Skip to comments.Two Sets of GOP Voters: Rationals and Notionals (non-Romneys aren't stupid or irrational...per se)
Posted on 03/06/2012 6:00:39 AM PST by Cincinatus' Wife
There is a way to think about the up-and-down GOP nomination fight that at least partially explains its volatility and the seemingly endless array of short-lived challengers to front-runner Mitt Romney as well as Romney's surprisingly resilience against any and all challengers.
It's been the battle between the rationals and the notionals.
Rational voters have been with Romney from the beginning and remain with him now. For them, he has always looked and acted the most presidential, carried the relevant business experience into the race and appeared to be the best positioned to challenge President Obama in the swing states and, possibly, have coattails long enough to carry the GOP to a majority in the U.S. Senate while protecting its current majority in the U.S. House. Whether all of this is true or not is beside the point. For the rationals, Romney looks most capable of all the GOP candidates to check these boxes and fill these party needs. Romney is by no means perfect in the eyes of the rationals, but he's more acceptable than anyone else and, as such, his support has been the most solid.
Notional voters have never been with Romney. They have a notion there's someone better out there. Someone who is more conservative, who is a better debater, who is more of a culture warrior, who has better ideas, who has a better record on job creation, who is more inspiring or more dedicated to tea party princples or who has more guts and business guile. Notional voters have had a long-running romance with the "notion" that there's some GOP candidate who is intrinsically better than Romney and ought to win their support.
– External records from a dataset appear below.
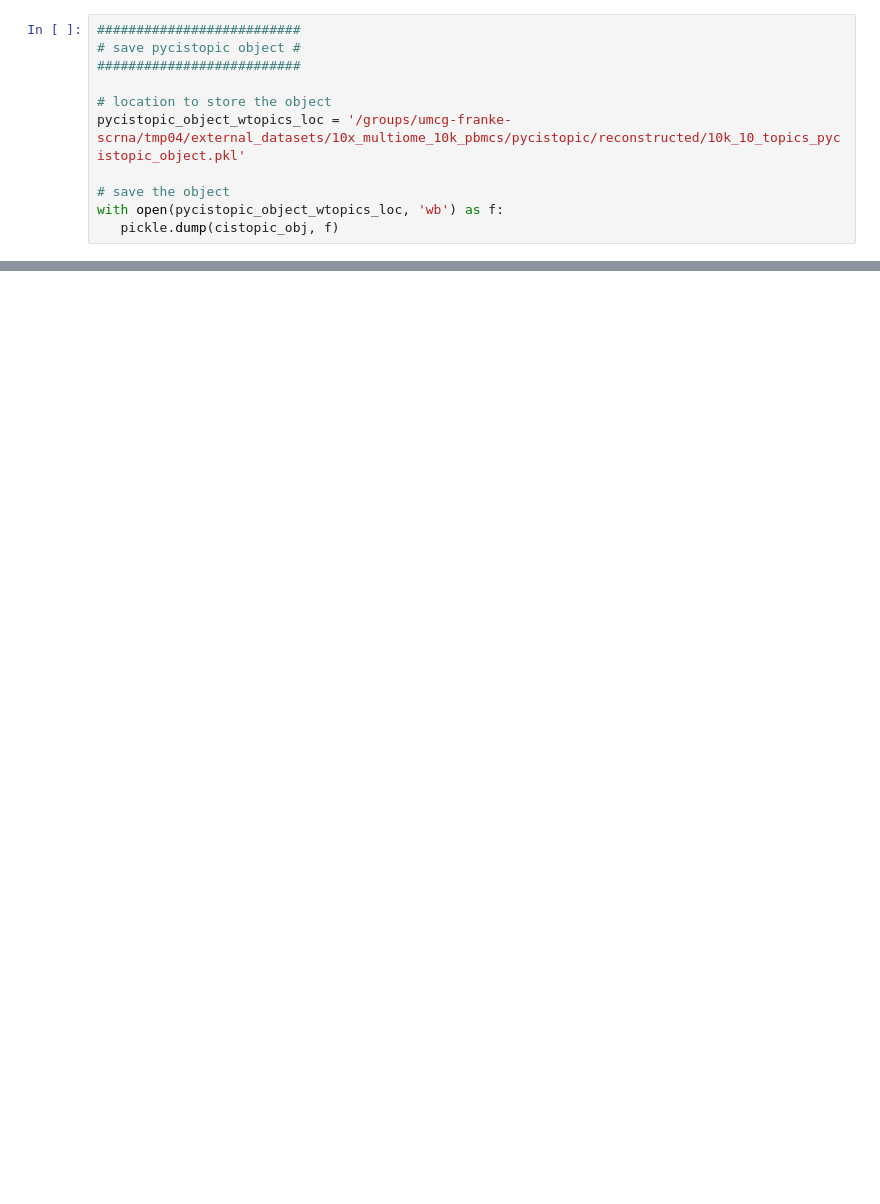
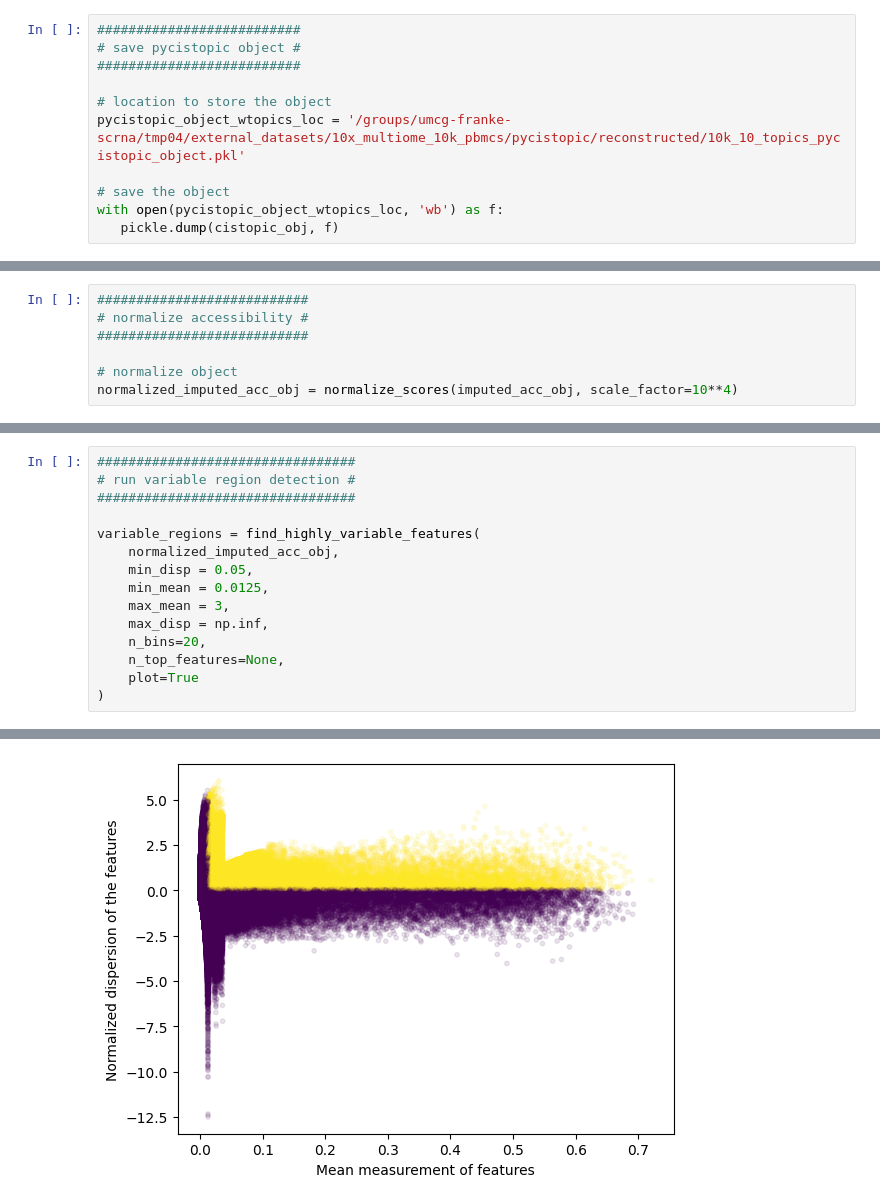
Before and after one commit to royoelen/process_10x_multiome_10k_pmbc, a Jupyter notebook: 10k_pycistopic_modelling.ipynb, the cells around one changed output, grey strips where cells are left out. Drawn from its saved outputs; the diff is of its cells as text; blank space fills up the shorter version.

```diff
--- a/10k_pycistopic_modelling.ipynb
+++ b/10k_pycistopic_modelling.ipynb
@@ -431,0 +442,7 @@ imputed_acc_obj = impute_accessibility(
+# %%
+###########################
+# normalize accessibility #
+###########################
+
+# normalize object
+normalized_imputed_acc_obj = normalize_scores(imputed_acc_obj, scale_factor=10**4)
@@ -431,0 +466,16 @@ imputed_acc_obj = impute_accessibility(
+# %%
+#################################
+# run variable region detection #
+#################################
+
+variable_regions = find_highly_variable_features(
+    normalized_imputed_acc_obj,
+    min_disp = 0.05,
+    min_mean = 0.0125,
+    max_mean = 3,
+    max_disp = np.inf,
+    n_bins=20,
+    n_top_features=None,
+    plot=True
+)
+# %% [output]
@@ -431,0 +484 @@ imputed_acc_obj = impute_accessibility(
+[figure, added]
```
Also changed, not shown: parts of 8 cells of this notebook.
It's been a busy year for the notionals. Their affections have run pell mell in so many directions. There have been infatuations with Donald Trump (guts and guile), Minnesota Rep. Michele Bachmann (tea party tinsel strength), Texas Gov. Rick Perry (better job record), Herman Cain (better ideas, aka 9-9-9), former House Speaker Newt Gingrich (better debater), and former Pennsylvania Sen. Rick Santorum (culture warrior).
First, it's important to say that in descriptions of "rational" voters and "notional" voters, no one is saying one group is more or less rational than another. The distinction is not one of intellect or necessarily even temperament. A Romney voter is no more or less intelligent, sophisticated or strategic in their voting behavior than, say, a voter who once backed Trump, Bachmann, Perry, Cain or any of the other GOP rivals still battling Romney for the nomination (Gingrich, Santorum and Texas Rep. Ron Paul).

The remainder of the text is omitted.